Please write out exactly, without any picture, each line from the first in the listing through the line that includes "0.3117, 0.341, 0.4987]]".

☆ ☆ ☆

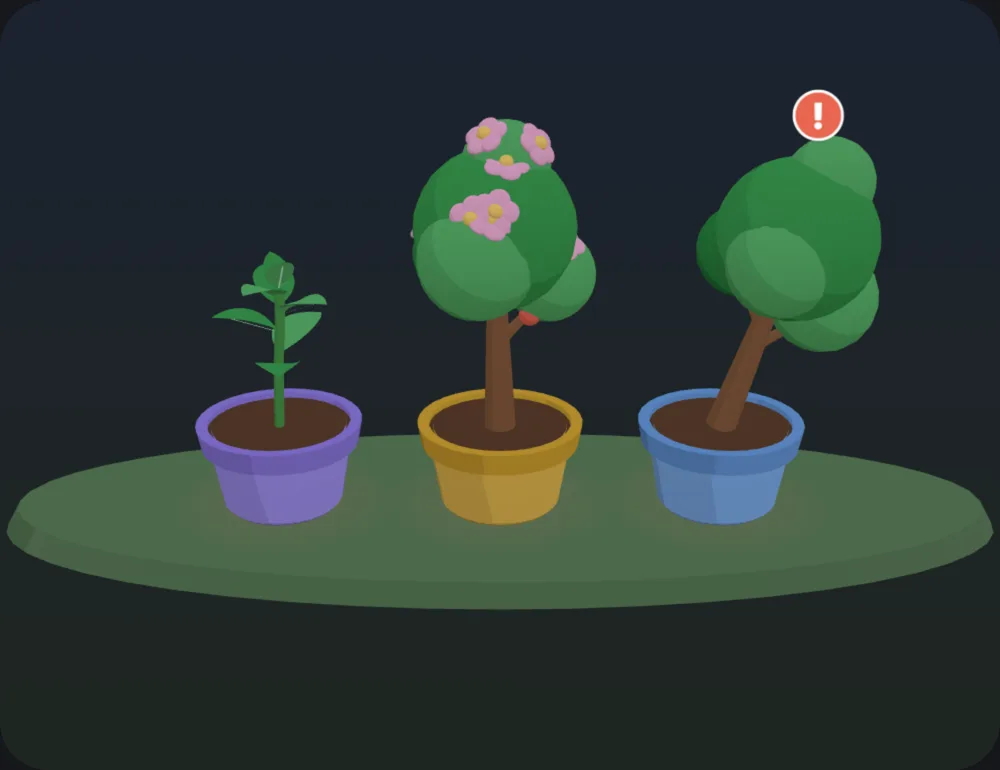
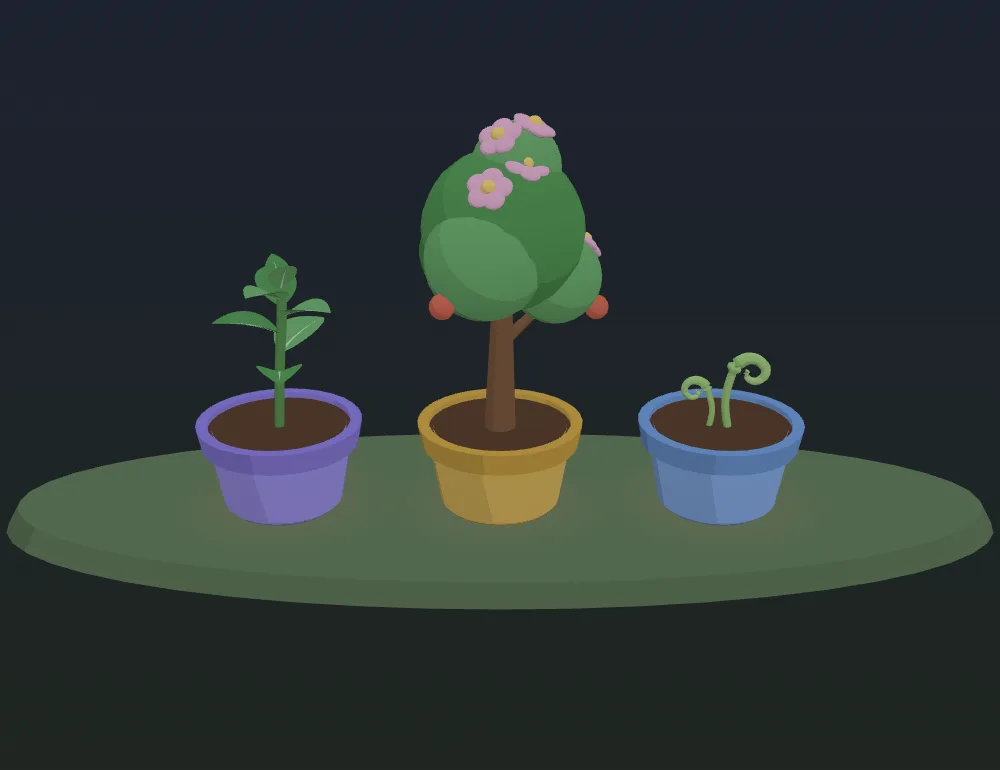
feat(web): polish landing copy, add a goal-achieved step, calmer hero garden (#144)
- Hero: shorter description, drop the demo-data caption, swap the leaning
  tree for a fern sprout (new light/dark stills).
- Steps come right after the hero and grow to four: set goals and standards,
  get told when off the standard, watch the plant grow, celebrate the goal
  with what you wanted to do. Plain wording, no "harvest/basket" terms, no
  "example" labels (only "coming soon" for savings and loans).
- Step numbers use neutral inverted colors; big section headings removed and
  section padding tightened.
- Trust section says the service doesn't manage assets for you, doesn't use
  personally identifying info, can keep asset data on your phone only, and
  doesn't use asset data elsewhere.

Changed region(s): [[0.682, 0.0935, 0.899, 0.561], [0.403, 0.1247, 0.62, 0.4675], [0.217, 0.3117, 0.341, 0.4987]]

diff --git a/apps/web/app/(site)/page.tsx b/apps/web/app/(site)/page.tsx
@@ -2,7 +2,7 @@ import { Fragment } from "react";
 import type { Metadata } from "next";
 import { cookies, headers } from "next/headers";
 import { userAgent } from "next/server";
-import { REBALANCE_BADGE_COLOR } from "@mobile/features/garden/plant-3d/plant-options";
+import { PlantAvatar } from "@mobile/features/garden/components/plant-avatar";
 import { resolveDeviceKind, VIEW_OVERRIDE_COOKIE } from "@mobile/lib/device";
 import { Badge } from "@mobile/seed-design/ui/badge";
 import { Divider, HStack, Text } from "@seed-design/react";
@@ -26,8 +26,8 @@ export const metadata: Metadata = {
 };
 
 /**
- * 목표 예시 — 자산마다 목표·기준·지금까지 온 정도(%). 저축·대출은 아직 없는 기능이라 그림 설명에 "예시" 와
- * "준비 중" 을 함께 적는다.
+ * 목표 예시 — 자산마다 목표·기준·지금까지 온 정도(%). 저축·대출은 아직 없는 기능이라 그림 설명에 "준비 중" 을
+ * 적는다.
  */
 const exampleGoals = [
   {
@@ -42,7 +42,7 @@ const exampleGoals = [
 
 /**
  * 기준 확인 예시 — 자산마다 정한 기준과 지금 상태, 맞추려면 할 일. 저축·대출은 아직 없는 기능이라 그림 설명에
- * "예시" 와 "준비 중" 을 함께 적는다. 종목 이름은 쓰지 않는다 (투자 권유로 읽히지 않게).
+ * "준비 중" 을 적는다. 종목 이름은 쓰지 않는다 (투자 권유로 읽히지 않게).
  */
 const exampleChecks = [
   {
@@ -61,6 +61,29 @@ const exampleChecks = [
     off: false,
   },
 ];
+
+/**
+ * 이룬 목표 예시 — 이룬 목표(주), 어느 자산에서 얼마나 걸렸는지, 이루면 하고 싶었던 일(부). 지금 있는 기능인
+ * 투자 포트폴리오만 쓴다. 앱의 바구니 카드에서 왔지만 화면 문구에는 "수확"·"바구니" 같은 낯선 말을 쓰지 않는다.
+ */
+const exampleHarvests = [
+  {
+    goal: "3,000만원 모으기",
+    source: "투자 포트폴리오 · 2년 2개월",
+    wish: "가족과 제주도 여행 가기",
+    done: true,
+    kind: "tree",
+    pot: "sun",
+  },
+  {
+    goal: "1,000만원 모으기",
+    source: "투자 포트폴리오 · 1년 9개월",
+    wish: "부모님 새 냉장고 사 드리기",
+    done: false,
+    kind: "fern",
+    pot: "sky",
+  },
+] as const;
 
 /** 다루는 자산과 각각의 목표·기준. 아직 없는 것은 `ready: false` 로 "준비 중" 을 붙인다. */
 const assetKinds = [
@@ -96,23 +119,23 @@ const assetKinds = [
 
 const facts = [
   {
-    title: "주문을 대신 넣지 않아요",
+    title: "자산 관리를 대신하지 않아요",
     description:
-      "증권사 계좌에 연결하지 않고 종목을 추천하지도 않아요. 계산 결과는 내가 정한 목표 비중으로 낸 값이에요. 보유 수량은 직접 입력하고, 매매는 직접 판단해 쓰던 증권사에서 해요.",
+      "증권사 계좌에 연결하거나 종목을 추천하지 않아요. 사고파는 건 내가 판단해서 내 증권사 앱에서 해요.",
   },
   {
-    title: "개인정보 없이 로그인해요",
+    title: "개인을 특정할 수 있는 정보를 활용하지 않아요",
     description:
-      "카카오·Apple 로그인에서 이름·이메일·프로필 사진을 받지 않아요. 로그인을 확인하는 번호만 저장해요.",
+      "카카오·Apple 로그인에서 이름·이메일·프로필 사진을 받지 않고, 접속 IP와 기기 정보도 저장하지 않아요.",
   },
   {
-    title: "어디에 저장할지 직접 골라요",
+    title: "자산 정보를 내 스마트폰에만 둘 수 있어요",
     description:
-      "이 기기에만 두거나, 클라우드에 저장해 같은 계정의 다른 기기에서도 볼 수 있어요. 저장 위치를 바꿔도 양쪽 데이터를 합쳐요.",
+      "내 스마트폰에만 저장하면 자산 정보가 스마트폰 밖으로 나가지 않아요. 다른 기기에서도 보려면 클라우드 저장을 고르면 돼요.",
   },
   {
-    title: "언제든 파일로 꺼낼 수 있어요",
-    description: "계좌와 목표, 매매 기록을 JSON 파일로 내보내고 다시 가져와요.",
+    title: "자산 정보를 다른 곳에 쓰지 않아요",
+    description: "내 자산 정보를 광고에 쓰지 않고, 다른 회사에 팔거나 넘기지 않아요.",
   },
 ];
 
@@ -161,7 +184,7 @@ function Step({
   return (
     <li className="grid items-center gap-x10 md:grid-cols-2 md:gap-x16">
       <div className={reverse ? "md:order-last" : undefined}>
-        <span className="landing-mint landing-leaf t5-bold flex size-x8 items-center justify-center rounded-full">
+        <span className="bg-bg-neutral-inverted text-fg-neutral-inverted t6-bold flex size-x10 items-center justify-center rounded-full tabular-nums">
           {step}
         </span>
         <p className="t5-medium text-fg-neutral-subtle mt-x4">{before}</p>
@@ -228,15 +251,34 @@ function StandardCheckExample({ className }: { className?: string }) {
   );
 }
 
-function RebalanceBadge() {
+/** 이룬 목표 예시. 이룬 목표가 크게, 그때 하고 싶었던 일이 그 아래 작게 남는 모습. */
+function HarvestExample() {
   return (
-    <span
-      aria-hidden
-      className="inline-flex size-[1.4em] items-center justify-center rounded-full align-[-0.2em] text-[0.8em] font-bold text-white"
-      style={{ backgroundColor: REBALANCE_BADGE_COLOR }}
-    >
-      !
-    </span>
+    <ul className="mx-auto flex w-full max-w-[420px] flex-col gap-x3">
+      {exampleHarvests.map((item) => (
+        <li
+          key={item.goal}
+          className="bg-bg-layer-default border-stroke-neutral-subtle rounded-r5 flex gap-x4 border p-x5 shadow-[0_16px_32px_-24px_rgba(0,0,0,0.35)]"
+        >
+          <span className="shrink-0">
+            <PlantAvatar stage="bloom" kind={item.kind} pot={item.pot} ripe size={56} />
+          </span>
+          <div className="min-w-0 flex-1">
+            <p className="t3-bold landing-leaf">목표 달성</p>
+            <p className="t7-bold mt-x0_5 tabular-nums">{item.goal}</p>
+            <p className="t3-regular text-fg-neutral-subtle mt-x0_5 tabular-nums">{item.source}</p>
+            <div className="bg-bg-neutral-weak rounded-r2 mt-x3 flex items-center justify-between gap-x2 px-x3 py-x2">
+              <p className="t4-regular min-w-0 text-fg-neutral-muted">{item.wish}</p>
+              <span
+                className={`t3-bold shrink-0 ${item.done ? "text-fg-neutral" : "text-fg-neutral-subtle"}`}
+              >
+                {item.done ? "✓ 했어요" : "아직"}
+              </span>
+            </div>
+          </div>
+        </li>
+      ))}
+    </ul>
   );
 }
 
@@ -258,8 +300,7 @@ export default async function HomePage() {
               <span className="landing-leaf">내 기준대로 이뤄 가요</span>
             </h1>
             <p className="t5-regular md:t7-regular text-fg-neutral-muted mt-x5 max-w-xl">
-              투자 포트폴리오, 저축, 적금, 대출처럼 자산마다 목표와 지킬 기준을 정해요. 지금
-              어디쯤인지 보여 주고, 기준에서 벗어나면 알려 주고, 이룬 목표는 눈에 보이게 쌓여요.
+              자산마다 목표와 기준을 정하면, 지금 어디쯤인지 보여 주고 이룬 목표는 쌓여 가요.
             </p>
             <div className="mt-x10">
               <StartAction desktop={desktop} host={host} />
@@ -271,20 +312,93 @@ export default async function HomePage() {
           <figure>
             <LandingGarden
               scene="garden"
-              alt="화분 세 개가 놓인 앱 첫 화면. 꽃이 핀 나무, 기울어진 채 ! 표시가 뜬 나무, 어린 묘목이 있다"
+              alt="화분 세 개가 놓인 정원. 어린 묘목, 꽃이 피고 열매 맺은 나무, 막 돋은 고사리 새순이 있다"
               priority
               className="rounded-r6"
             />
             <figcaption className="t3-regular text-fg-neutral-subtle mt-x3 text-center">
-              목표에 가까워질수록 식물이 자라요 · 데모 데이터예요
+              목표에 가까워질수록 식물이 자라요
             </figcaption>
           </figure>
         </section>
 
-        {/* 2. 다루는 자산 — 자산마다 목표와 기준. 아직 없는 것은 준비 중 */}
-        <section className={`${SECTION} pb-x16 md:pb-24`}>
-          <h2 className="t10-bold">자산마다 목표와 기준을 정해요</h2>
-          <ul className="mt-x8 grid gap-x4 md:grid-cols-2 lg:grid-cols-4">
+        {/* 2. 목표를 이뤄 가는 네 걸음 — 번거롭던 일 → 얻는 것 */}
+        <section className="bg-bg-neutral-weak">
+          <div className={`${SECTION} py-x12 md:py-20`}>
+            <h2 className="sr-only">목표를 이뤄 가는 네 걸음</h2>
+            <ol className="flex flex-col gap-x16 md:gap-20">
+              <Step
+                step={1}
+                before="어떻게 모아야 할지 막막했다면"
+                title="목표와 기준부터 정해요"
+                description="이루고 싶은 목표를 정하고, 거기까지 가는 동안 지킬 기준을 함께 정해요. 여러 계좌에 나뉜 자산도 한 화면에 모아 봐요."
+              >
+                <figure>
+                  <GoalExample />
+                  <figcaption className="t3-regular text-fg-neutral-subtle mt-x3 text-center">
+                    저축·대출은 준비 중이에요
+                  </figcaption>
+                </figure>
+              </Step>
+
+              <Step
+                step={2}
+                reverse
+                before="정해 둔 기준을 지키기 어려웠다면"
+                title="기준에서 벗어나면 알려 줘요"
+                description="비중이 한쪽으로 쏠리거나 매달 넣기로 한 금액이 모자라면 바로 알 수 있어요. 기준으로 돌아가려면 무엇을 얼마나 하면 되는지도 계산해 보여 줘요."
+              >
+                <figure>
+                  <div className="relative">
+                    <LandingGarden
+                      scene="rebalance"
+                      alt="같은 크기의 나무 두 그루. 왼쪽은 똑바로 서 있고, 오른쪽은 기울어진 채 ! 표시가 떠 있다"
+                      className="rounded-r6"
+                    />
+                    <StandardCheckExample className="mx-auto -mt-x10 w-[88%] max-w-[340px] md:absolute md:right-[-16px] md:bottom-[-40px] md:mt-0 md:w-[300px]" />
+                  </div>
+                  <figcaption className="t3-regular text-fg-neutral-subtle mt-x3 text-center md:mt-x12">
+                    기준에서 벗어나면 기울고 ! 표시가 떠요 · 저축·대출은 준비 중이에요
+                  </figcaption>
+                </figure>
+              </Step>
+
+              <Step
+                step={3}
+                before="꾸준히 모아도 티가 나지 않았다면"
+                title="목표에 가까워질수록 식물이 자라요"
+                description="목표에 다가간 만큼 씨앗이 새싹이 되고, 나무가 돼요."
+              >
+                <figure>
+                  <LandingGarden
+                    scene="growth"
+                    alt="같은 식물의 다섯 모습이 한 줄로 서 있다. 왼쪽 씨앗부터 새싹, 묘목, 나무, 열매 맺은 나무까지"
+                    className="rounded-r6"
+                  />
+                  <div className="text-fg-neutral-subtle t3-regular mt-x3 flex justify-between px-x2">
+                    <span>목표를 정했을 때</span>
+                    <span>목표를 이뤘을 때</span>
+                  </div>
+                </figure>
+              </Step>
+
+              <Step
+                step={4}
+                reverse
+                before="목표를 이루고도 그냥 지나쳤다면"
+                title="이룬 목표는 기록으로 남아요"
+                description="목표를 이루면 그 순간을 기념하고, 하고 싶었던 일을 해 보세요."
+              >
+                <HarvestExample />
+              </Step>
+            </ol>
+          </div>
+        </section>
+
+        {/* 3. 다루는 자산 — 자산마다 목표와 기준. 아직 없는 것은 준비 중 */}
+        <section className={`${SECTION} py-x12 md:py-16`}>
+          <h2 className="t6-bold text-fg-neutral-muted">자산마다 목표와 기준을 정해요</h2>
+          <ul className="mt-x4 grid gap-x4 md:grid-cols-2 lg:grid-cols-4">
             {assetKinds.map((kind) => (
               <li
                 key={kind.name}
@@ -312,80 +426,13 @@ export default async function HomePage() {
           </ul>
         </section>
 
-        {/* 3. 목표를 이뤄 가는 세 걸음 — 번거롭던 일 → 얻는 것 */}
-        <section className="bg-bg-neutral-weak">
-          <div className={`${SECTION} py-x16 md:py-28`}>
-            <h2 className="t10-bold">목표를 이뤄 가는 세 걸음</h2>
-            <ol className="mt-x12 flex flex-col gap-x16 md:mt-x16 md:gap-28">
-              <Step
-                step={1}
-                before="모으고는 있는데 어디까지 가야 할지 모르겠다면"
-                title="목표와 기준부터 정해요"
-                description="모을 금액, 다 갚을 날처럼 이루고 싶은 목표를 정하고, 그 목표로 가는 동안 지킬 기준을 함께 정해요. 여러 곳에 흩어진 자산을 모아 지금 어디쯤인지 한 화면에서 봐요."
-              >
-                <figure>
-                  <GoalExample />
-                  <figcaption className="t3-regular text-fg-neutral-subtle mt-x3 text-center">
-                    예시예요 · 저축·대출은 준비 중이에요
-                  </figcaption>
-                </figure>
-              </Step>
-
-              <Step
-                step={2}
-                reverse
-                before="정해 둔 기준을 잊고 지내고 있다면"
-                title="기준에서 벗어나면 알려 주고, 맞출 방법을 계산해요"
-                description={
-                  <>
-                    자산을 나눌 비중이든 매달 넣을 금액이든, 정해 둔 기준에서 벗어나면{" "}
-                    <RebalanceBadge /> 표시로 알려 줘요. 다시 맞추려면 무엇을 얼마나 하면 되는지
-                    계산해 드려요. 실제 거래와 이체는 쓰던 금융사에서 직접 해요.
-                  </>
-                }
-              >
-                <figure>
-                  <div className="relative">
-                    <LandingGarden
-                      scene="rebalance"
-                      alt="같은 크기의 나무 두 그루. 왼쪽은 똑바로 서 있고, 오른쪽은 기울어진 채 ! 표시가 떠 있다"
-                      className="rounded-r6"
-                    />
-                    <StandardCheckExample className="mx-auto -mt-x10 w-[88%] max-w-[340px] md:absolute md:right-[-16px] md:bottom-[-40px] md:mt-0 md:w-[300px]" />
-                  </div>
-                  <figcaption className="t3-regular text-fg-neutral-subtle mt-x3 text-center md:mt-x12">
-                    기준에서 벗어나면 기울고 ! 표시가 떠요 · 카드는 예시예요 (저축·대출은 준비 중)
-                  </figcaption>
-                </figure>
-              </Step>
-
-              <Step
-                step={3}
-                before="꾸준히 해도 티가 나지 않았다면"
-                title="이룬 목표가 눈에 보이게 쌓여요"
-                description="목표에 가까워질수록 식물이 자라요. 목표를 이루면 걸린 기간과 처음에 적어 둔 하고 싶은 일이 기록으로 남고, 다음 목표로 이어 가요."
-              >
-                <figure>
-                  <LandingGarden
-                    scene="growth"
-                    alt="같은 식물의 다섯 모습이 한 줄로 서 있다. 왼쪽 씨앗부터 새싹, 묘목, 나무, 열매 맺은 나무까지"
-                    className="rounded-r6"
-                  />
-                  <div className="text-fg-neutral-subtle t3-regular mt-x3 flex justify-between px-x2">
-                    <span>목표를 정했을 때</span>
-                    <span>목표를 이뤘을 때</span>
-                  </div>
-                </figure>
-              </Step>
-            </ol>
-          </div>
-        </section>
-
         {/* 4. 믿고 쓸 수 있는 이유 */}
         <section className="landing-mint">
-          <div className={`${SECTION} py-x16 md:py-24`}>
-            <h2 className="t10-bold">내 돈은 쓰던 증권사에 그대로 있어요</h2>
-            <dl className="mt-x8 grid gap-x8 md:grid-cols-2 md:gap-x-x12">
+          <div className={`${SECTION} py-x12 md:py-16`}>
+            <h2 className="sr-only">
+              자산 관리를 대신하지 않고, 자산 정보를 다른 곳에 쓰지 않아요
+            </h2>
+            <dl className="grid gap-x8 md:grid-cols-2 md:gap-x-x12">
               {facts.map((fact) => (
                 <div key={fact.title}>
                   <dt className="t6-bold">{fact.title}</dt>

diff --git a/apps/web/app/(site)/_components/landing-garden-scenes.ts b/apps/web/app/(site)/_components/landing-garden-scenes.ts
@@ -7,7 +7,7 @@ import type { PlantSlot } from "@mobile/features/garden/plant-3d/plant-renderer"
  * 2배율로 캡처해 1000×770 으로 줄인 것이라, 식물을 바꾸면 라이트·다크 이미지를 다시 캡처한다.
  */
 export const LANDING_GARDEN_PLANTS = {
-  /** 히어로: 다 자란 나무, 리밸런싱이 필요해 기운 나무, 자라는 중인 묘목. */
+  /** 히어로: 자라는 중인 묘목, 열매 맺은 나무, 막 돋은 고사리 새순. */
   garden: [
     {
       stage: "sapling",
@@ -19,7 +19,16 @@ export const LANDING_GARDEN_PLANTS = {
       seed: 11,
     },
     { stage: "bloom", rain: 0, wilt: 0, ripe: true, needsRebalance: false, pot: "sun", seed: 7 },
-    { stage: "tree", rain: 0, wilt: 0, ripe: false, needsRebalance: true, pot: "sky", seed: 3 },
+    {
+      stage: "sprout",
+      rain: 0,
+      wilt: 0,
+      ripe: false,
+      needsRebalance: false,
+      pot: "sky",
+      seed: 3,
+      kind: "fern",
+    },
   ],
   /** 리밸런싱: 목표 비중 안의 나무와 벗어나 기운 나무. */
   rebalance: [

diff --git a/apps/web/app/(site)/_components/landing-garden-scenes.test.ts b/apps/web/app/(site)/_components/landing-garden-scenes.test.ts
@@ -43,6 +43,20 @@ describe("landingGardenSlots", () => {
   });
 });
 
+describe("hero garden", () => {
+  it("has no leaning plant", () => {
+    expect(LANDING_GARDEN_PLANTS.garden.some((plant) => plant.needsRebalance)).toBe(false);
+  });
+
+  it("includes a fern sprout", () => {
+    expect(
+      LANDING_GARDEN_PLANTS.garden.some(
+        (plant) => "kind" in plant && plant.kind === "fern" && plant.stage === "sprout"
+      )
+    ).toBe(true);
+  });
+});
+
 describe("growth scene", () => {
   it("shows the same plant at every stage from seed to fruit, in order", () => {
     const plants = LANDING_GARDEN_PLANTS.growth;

☆ ☆ ☆

> Solved problem:
feat(web): polish landing copy, add a goal-achieved step, calmer hero garden (#144)
- Hero: shorter description, drop the demo-data caption, swap the leaning
  tree for a fern sprout (new light/dark stills).
- Steps come right after the hero and grow to four: set goals and standards,
  get told when off the standard, watch the plant grow, celebrate the goal
  with what you wanted to do. Plain wording, no "harvest/basket" terms, no
  "example" labels (only "coming soon" for savings and loans).
- Step numbers use neutral inverted colors; big section headings removed and
  section padding tightened.
- Trust section says the service doesn't manage assets for you, doesn't use
  personally identifying info, can keep asset data on your phone only, and
  doesn't use asset data elsewhere.

Changed region(s): [[0.682, 0.0935, 0.899, 0.561], [0.403, 0.1247, 0.62, 0.4675], [0.217, 0.3117, 0.341, 0.4987]]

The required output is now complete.